[Opening Task material section]

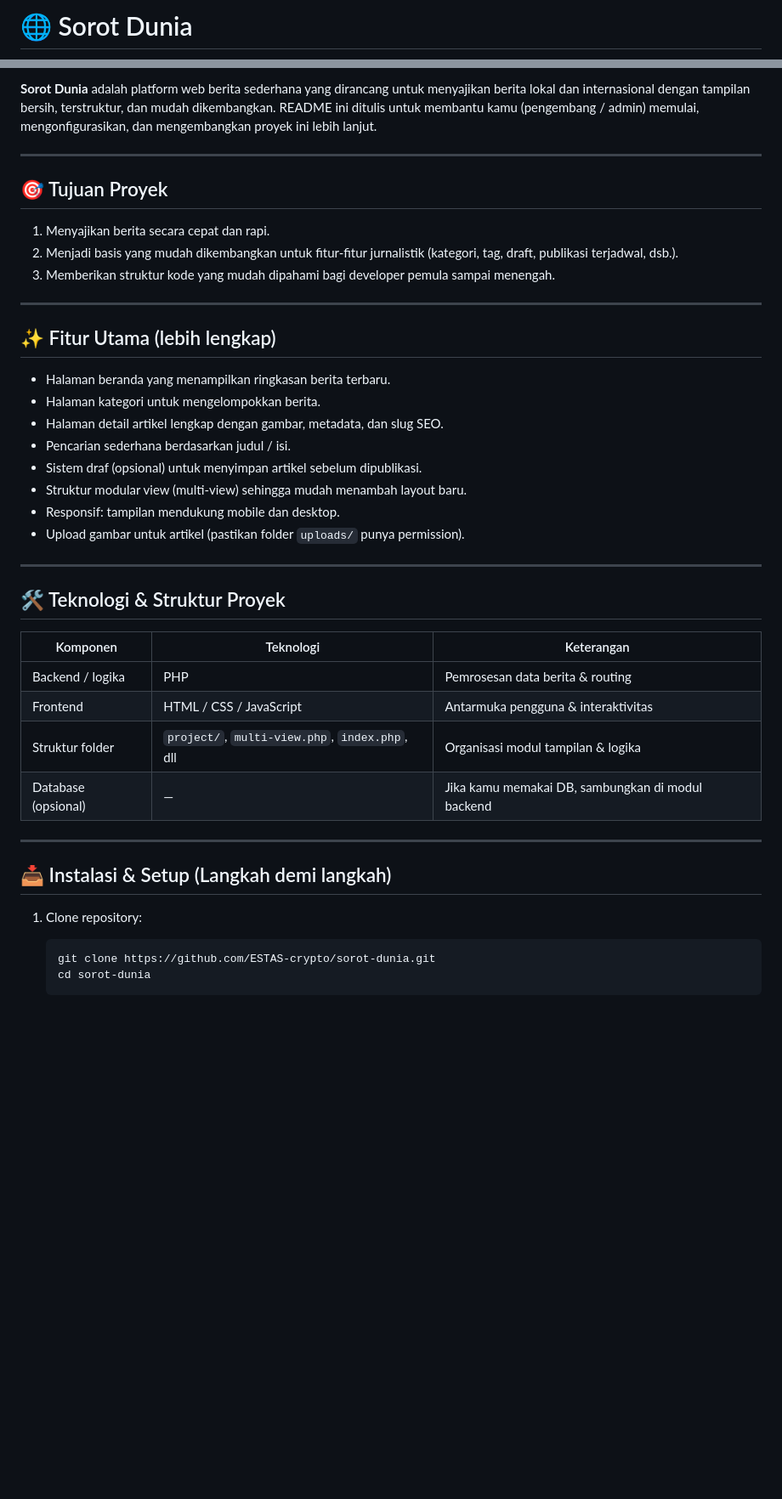
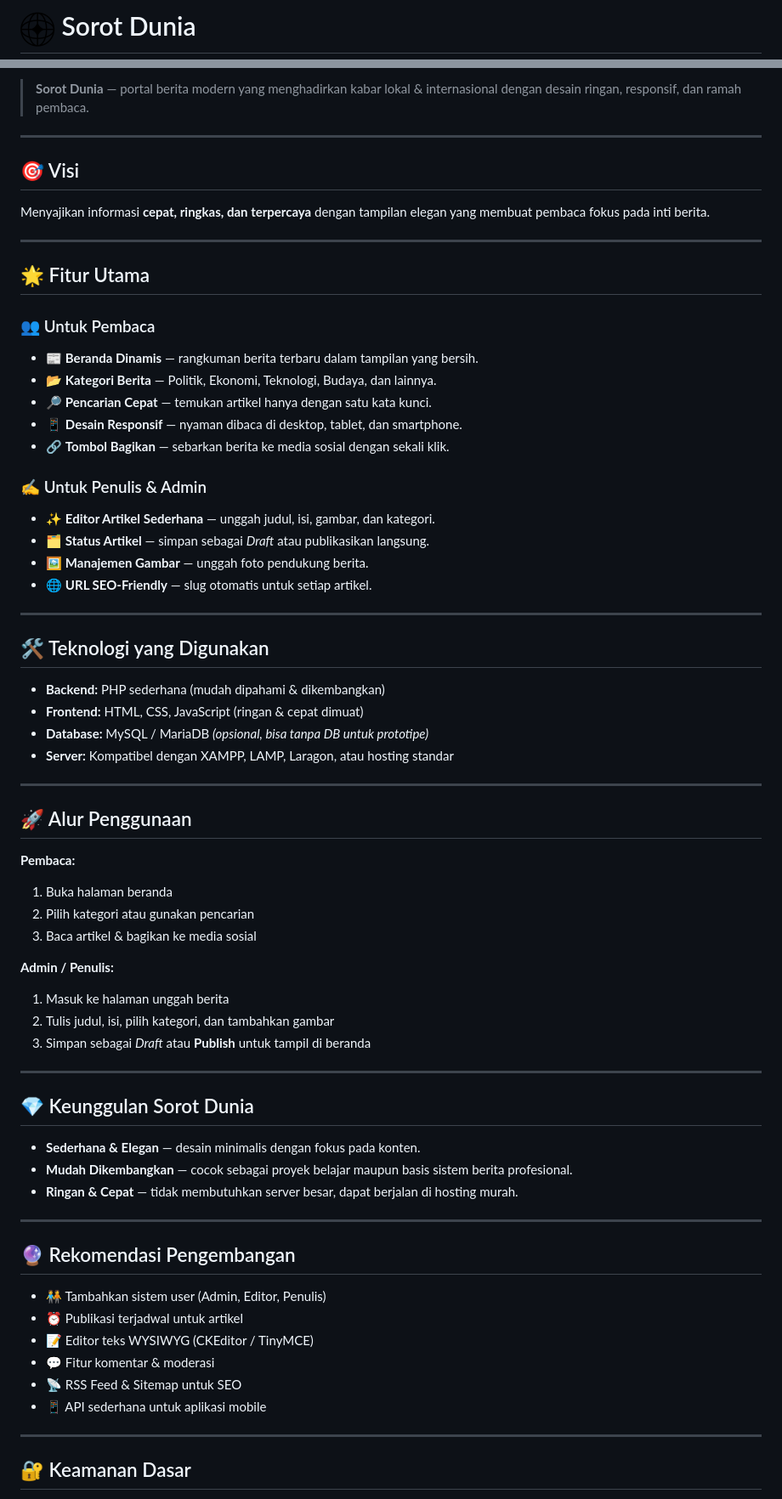
Before and after one commit to ESTAS-crypto/sorot-dunia, a Markdown page: README.md, 2 parts joined by grey strips. Shown: that part at 85% size. Rendered like a GitHub page; pictures changed too: image.png (added); blank space fills up the shorter version.

````diff
--- a/README.md
+++ b/README.md
@@ -1,2 +1,2 @@
-# 🌐 Sorot Dunia
+# ![alt text](image.png) Sorot Dunia
 
@@ -4,46 +3,76 @@
 
-**Sorot Dunia** adalah platform web berita sederhana yang dirancang untuk menyajikan berita lokal dan internasional dengan tampilan bersih, terstruktur, dan mudah dikembangkan. README ini ditulis untuk membantu kamu (pengembang / admin) memulai, mengonfigurasikan, dan mengembangkan proyek ini lebih lanjut.
+> **Sorot Dunia** — portal berita modern yang menghadirkan kabar lokal & internasional dengan desain ringan, responsif, dan ramah pembaca.
 
 ---
 
-## 🎯 Tujuan Proyek
+## 🎯 Visi
 
-1. Menyajikan berita secara cepat dan rapi.
-2. Menjadi basis yang mudah dikembangkan untuk fitur-fitur jurnalistik (kategori, tag, draft, publikasi terjadwal, dsb.).
-3. Memberikan struktur kode yang mudah dipahami bagi developer pemula sampai menengah.
+Menyajikan informasi **cepat, ringkas, dan terpercaya** dengan tampilan elegan yang membuat pembaca fokus pada inti berita.
 
 ---
 
-## ✨ Fitur Utama (lebih lengkap)
+## 🌟 Fitur Utama
 
-* Halaman beranda yang menampilkan ringkasan berita terbaru.
-* Halaman kategori untuk mengelompokkan berita.
-* Halaman detail artikel lengkap dengan gambar, metadata, dan slug SEO.
-* Pencarian sederhana berdasarkan judul / isi.
-* Sistem draf (opsional) untuk menyimpan artikel sebelum dipublikasi.
-* Struktur modular view (multi-view) sehingga mudah menambah layout baru.
-* Responsif: tampilan mendukung mobile dan desktop.
-* Upload gambar untuk artikel (pastikan folder `uploads/` punya permission).
+### 👥 Untuk Pembaca
+
+* 📰 **Beranda Dinamis** — rangkuman berita terbaru dalam tampilan yang bersih.
+* 📂 **Kategori Berita** — Politik, Ekonomi, Teknologi, Budaya, dan lainnya.
+* 🔎 **Pencarian Cepat** — temukan artikel hanya dengan satu kata kunci.
+* 📱 **Desain Responsif** — nyaman dibaca di desktop, tablet, dan smartphone.
+* 🔗 **Tombol Bagikan** — sebarkan berita ke media sosial dengan sekali klik.
+
+### ✍️ Untuk Penulis & Admin
+
+* ✨ **Editor Artikel Sederhana** — unggah judul, isi, gambar, dan kategori.
+* 🗂️ **Status Artikel** — simpan sebagai *Draft* atau publikasikan langsung.
+* 🖼️ **Manajemen Gambar** — unggah foto pendukung berita.
+* 🌐 **URL SEO-Friendly** — slug otomatis untuk setiap artikel.
 
 ---
 
-## 🛠️ Teknologi & Struktur Proyek
+## 🛠️ Teknologi yang Digunakan
 
-| Komponen | Teknologi | Keterangan |
-|----------|-----------|------------|
-| Backend / logika | PHP | Pemrosesan data berita & routing |
-| Frontend | HTML / CSS / JavaScript | Antarmuka pengguna & interaktivitas |
-| Struktur folder | `project/`, `multi-view.php`, `index.php`, dll | Organisasi modul tampilan & logika |
-| Database (opsional) | — | Jika kamu memakai DB, sambungkan di modul backend |
+* **Backend:** PHP sederhana (mudah dipahami & dikembangkan)
+* **Frontend:** HTML, CSS, JavaScript (ringan & cepat dimuat)
+* **Database:** MySQL / MariaDB *(opsional, bisa tanpa DB untuk prototipe)*
+* **Server:** Kompatibel dengan XAMPP, LAMP, Laragon, atau hosting standar
 
 ---
 
+## 🚀 Alur Penggunaan
 
-## 📥 Instalasi & Setup (Langkah demi langkah)
+**Pembaca:**
 
-1. Clone repository:
+1. Buka halaman beranda
+2. Pilih kategori atau gunakan pencarian
+3. Baca artikel & bagikan ke media sosial
 
-   ```bash
-   git clone https://github.com/ESTAS-crypto/sorot-dunia.git
-   cd sorot-dunia
-   ```
+**Admin / Penulis:**
+
+1. Masuk ke halaman unggah berita
+2. Tulis judul, isi, pilih kategori, dan tambahkan gambar
+3. Simpan sebagai *Draft* atau **Publish** untuk tampil di beranda
+
+---
+
+## 💎 Keunggulan Sorot Dunia
+
+* **Sederhana & Elegan** — desain minimalis dengan fokus pada konten.
+* **Mudah Dikembangkan** — cocok sebagai proyek belajar maupun basis sistem berita profesional.
+* **Ringan & Cepat** — tidak membutuhkan server besar, dapat berjalan di hosting murah.
+
+---
+
+## 🔮 Rekomendasi Pengembangan
+
+* 🧑‍🤝‍🧑 Tambahkan sistem user (Admin, Editor, Penulis)
+* ⏰ Publikasi terjadwal untuk artikel
+* 📝 Editor teks WYSIWYG (CKEditor / TinyMCE)
+* 💬 Fitur komentar & moderasi
+* 📡 RSS Feed & Sitemap untuk SEO
+* 📱 API sederhana untuk aplikasi mobile
+
+---
+
+## 🔐 Keamanan Dasar
+
````
Also changed, not shown: other parts of README.md (+24 -1 lines).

[Closing Task material section]

# Exercise goal
In the data, find how many lines hold the string "Teknologi", and answer with the number only.

# Answer for this exercise
4